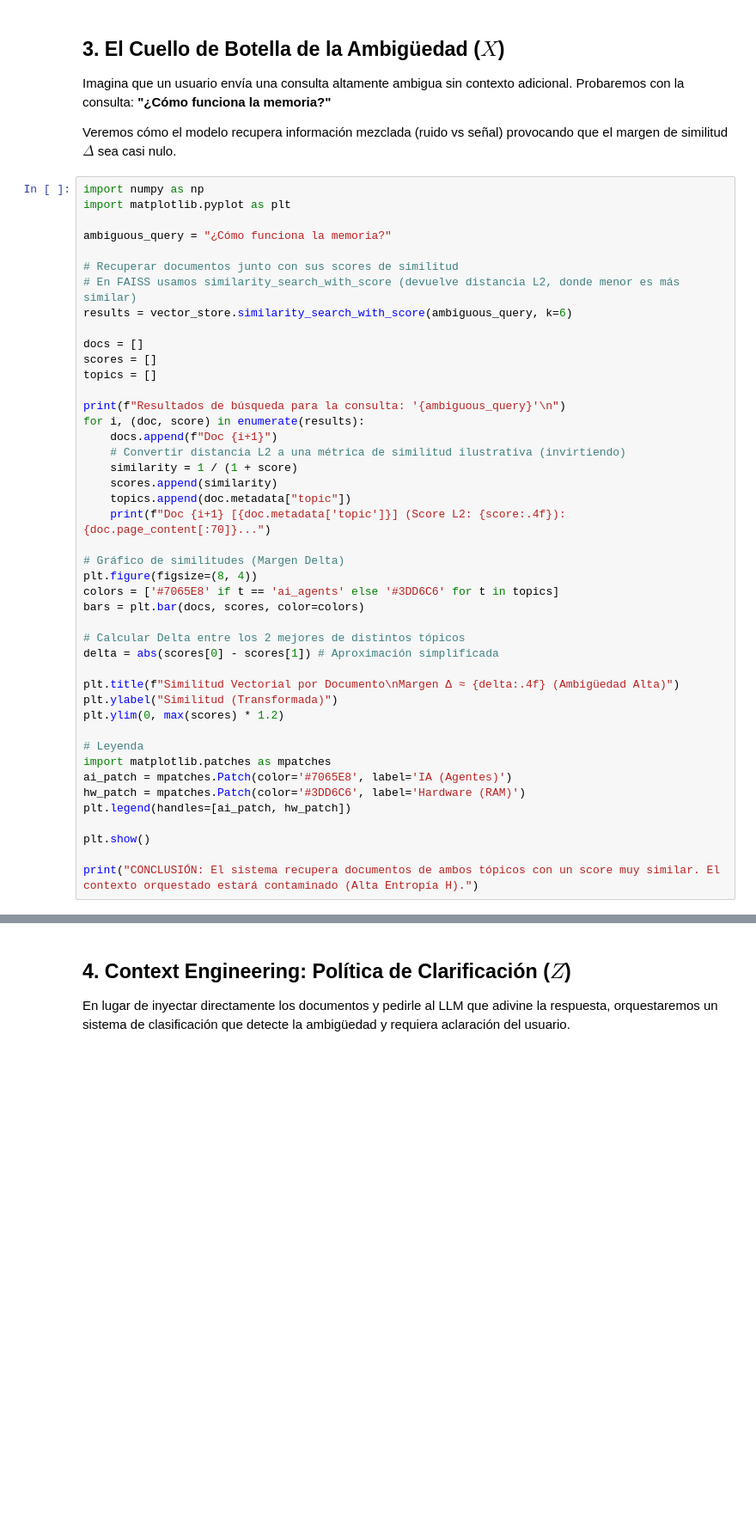
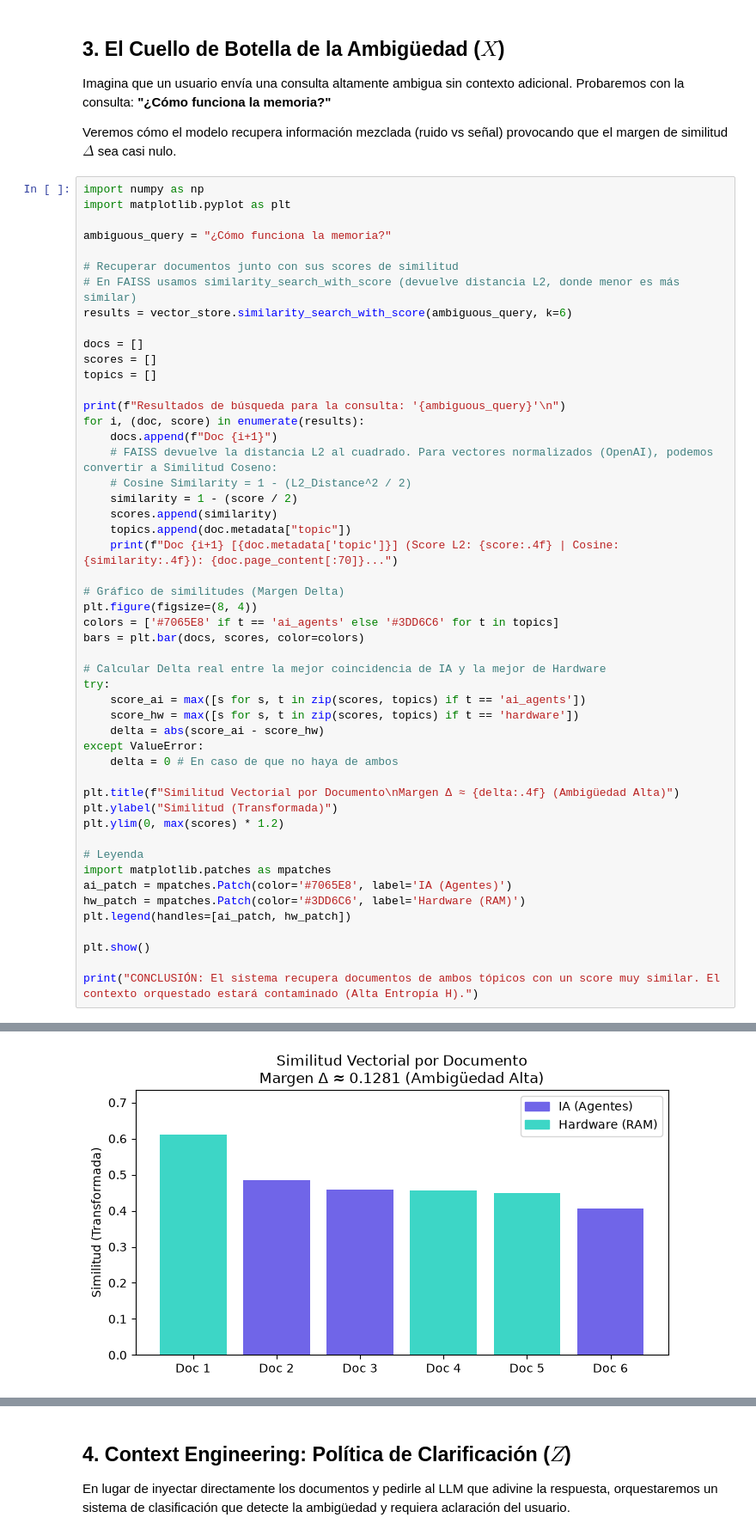
Before and after one commit to kevingomezbcp/Context-engineering, a Jupyter notebook: demo/context_engineering_demo.ipynb, the cells around one changed output, grey strips where cells are left out. Shown at 86% size. Saved outputs shown, nothing was run; the diff lists cells and outputs as text; blank space fills up the shorter version.

```diff
--- a/demo/context_engineering_demo.ipynb
+++ b/demo/context_engineering_demo.ipynb
@@ -80,19 +84,25 @@ topics = []
 print(f"Resultados de búsqueda para la consulta: '{ambiguous_query}'\n")
 for i, (doc, score) in enumerate(results):
     docs.append(f"Doc {i+1}")
-    # Convertir distancia L2 a una métrica de similitud ilustrativa (invirtiendo)
-    similarity = 1 / (1 + score)
+    # FAISS devuelve la distancia L2 al cuadrado. Para vectores normalizados (OpenAI), podemos convertir a Similitud Coseno:
+    # Cosine Similarity = 1 - (L2_Distance^2 / 2)
+    similarity = 1 - (score / 2)
     scores.append(similarity)
     topics.append(doc.metadata["topic"])
-    print(f"Doc {i+1} [{doc.metadata['topic']}] (Score L2: {score:.4f}): {doc.page_content[:70]}...")
+    print(f"Doc {i+1} [{doc.metadata['topic']}] (Score L2: {score:.4f} | Cosine: {similarity:.4f}): {doc.page_content[:70]}...")
 
 # Gráfico de similitudes (Margen Delta)
 plt.figure(figsize=(8, 4))
 colors = ['#7065E8' if t == 'ai_agents' else '#3DD6C6' for t in topics]
 bars = plt.bar(docs, scores, color=colors)
 
-# Calcular Delta entre los 2 mejores de distintos tópicos
-delta = abs(scores[0] - scores[1]) # Aproximación simplificada
+# Calcular Delta real entre la mejor coincidencia de IA y la mejor de Hardware
+try:
+    score_ai = max([s for s, t in zip(scores, topics) if t == 'ai_agents'])
+    score_hw = max([s for s, t in zip(scores, topics) if t == 'hardware'])
+    delta = abs(score_ai - score_hw)
+except ValueError:
+    delta = 0 # En caso de que no haya de ambos
 
 plt.title(f"Similitud Vectorial por Documento\nMargen Δ ≈ {delta:.4f} (Ambigüedad Alta)")
 plt.ylabel("Similitud (Transformada)")
@@ -107,3 +117,4 @@ plt.legend(handles=[ai_patch, hw_patch])
 plt.show()
 
 print("CONCLUSIÓN: El sistema recupera documentos de ambos tópicos con un score muy similar. El contexto orquestado estará contaminado (Alta Entropía H).")
+# %% [output]
@@ -109,0 +129 @@ print("CONCLUSIÓN: El sistema recupera documentos de ambos tópicos con un scor
+[figure, added]
```
Also changed, not shown: parts of 5 cells of this notebook, 1 other file.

○ ○ ○ ○ ○

=== The task ===
Repeat the material above exactly. Leave every picture out of it.

=== Answer space ===
Before and after one commit to kevingomezbcp/Context-engineering, a Jupyter notebook: demo/context_engineering_demo.ipynb, the cells around one changed output, grey strips where cells are left out. Shown at 86% size. Saved outputs shown, nothing was run; the diff lists cells and outputs as text; blank space fills up the shorter version.

```diff
--- a/demo/context_engineering_demo.ipynb
+++ b/demo/context_engineering_demo.ipynb
@@ -80,19 +84,25 @@ topics = []
 print(f"Resultados de búsqueda para la consulta: '{ambiguous_query}'\n")
 for i, (doc, score) in enumerate(results):
     docs.append(f"Doc {i+1}")
-    # Convertir distancia L2 a una métrica de similitud ilustrativa (invirtiendo)
-    similarity = 1 / (1 + score)
+    # FAISS devuelve la distancia L2 al cuadrado. Para vectores normalizados (OpenAI), podemos convertir a Similitud Coseno:
+    # Cosine Similarity = 1 - (L2_Distance^2 / 2)
+    similarity = 1 - (score / 2)
     scores.append(similarity)
     topics.append(doc.metadata["topic"])
-    print(f"Doc {i+1} [{doc.metadata['topic']}] (Score L2: {score:.4f}): {doc.page_content[:70]}...")
+    print(f"Doc {i+1} [{doc.metadata['topic']}] (Score L2: {score:.4f} | Cosine: {similarity:.4f}): {doc.page_content[:70]}...")
 
 # Gráfico de similitudes (Margen Delta)
 plt.figure(figsize=(8, 4))
 colors = ['#7065E8' if t == 'ai_agents' else '#3DD6C6' for t in topics]
 bars = plt.bar(docs, scores, color=colors)
 
-# Calcular Delta entre los 2 mejores de distintos tópicos
-delta = abs(scores[0] - scores[1]) # Aproximación simplificada
+# Calcular Delta real entre la mejor coincidencia de IA y la mejor de Hardware
+try:
+    score_ai = max([s for s, t in zip(scores, topics) if t == 'ai_agents'])
+    score_hw = max([s for s, t in zip(scores, topics) if t == 'hardware'])
+    delta = abs(score_ai - score_hw)
+except ValueError:
+    delta = 0 # En caso de que no haya de ambos
 
 plt.title(f"Similitud Vectorial por Documento\nMargen Δ ≈ {delta:.4f} (Ambigüedad Alta)")
 plt.ylabel("Similitud (Transformada)")
@@ -107,3 +117,4 @@ plt.legend(handles=[ai_patch, hw_patch])
 plt.show()
 
 print("CONCLUSIÓN: El sistema recupera documentos de ambos tópicos con un score muy similar. El contexto orquestado estará contaminado (Alta Entropía H).")
+# %% [output]
@@ -109,0 +129 @@ print("CONCLUSIÓN: El sistema recupera documentos de ambos tópicos con un scor
+[figure, added]
```
Also changed, not shown: parts of 5 cells of this notebook, 1 other file.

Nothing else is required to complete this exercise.